The incentives work as solar tax credits, not as solar rebates. The difference is that there must be a balance of liability on the part of the party paying the taxes before the credit can be deducted from it. It is also for this reason that the government allows this purchase to be spread evenly across five different tax years. This is great for the business or home owner who may not have a lot of liability or owe a lot of money for the current year but may owe more in the years following.
So how much of the installation cost can be claimed as solar tax credits? Up to thirty percent of the entire purchase price can qualify. There is no way to give a dollar amount because systems vary wildly depending on how many modules are installed in the home or business. Each module can capture only so much power and turn it into usable energy. Therefore, some people opt to have only a few modules that will aid in providing some of the electricity while others put in much larger systems with many modules so that they can create all of their own electricity without having to be on the grid or get electricity through the local provider.
Of course, it is important to know who does and does not qualify for solar tax credits. Those who rent or lease their home or business’s building do not qualify. Those who lease their voltaic systems, or practice leasing solar panels, instead of buying them also do not qualify. It also matters how much income is being brought into the household as well. If there is essentially no tax bill at the end of the year, then there is nothing against which to deduct the thirty percent. Therefore, certain income levels will not qualify for this tax incentive program.
A good place to go for more in depth questions and answers would be the Department of Energy’s website. There one can find telephone numbers to call as well as many FAQs that might answer the more complex questions. There are also more involved explanations of how the income ratio works and how the offset against the end of the year liability to the IRS works.

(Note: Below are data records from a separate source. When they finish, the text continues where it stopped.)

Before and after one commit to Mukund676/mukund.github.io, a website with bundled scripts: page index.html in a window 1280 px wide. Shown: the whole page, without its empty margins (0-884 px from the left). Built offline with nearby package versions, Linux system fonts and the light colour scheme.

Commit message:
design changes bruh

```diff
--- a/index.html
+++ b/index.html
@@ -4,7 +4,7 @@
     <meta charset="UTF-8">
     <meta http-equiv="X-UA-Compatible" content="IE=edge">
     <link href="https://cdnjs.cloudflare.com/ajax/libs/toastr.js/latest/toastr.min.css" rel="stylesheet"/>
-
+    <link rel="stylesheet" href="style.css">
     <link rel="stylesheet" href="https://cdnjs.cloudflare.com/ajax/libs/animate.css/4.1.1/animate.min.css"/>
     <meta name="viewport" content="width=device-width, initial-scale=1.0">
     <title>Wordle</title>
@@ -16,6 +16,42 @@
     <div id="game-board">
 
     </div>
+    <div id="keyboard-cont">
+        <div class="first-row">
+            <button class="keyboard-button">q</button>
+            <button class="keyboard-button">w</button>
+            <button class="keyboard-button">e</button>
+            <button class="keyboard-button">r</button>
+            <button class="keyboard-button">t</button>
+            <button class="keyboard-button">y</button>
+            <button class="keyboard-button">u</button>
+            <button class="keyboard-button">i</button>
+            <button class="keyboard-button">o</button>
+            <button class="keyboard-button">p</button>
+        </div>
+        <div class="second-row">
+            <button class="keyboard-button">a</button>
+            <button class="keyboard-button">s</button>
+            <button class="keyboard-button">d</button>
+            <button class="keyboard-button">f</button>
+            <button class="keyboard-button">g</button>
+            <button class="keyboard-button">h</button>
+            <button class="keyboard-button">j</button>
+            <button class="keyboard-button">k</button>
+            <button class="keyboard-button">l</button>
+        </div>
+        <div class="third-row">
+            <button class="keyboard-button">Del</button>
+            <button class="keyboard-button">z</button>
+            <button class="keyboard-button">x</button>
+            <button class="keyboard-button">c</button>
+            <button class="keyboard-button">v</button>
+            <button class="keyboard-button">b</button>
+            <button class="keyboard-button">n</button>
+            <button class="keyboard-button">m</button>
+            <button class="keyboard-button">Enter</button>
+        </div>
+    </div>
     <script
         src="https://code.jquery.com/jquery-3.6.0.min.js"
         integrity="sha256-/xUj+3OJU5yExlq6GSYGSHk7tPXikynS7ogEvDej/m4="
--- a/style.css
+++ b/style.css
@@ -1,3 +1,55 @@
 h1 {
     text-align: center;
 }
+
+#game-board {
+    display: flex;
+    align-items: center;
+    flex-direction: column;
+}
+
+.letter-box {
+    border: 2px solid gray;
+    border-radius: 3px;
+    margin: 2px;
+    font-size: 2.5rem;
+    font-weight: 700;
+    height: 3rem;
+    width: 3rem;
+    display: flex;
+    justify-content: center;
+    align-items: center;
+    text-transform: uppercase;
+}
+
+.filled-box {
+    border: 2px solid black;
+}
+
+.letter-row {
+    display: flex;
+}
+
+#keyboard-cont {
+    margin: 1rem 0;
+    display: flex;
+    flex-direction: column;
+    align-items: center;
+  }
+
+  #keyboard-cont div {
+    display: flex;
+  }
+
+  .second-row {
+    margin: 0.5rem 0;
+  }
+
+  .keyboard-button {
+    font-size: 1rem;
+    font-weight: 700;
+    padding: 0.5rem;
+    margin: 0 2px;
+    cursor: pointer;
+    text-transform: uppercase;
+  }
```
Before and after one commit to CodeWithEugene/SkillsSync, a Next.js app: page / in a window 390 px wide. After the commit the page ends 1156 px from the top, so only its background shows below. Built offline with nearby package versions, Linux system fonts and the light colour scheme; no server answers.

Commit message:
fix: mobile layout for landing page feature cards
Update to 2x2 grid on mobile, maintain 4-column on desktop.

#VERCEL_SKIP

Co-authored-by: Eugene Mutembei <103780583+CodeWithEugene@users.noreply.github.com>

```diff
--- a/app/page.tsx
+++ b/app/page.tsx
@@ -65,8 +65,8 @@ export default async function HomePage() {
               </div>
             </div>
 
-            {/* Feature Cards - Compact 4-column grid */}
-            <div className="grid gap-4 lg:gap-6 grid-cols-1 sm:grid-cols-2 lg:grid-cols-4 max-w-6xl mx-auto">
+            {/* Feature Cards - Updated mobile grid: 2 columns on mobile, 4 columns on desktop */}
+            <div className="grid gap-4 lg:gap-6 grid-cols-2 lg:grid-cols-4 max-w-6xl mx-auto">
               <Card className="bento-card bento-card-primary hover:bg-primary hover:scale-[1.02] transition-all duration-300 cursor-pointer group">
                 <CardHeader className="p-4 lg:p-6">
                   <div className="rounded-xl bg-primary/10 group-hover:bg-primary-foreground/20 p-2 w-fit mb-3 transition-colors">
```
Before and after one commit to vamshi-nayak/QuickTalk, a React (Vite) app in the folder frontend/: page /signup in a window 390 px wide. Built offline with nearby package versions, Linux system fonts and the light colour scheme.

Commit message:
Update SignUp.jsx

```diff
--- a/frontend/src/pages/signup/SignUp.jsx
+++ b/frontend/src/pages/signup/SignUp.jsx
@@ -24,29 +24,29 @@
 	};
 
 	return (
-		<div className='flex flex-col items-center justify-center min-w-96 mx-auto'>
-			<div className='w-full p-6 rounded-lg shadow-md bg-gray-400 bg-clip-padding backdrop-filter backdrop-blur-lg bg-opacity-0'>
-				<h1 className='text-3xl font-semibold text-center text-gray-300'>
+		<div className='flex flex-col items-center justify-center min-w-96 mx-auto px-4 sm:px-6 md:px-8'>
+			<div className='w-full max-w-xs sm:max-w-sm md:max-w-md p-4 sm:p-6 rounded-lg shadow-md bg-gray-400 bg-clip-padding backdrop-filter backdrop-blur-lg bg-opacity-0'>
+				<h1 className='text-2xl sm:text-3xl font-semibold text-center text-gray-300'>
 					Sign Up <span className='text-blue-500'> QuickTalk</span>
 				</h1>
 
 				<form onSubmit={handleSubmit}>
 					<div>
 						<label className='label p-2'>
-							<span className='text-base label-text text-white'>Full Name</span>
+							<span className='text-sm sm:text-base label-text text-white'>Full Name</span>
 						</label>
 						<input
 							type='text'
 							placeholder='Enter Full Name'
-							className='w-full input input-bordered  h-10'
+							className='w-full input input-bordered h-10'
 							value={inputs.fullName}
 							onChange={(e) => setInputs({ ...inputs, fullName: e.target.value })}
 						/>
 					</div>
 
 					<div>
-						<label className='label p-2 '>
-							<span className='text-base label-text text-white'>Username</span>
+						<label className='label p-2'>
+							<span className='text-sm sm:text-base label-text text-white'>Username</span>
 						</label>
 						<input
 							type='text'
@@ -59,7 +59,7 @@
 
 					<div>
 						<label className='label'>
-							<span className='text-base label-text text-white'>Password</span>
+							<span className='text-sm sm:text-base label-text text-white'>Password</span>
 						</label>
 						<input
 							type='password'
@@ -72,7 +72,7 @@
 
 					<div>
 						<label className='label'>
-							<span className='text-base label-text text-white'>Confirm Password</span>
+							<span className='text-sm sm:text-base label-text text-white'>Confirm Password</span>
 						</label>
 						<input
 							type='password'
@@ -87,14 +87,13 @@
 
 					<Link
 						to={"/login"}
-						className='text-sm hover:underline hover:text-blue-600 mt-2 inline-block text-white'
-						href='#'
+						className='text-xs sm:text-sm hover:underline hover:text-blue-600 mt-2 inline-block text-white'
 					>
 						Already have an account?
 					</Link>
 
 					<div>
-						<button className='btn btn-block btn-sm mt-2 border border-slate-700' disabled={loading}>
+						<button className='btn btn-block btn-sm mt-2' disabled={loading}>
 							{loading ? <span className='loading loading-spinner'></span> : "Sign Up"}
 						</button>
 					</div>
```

For those that do qualify, solar tax credits can help to offset the initial investment by thirty percent. This is a great deal of savings for a system that will continue to save the owner money year after year. Eventually, with the offset program and the savings in electricity bills, the owner is even more likely to see a profit.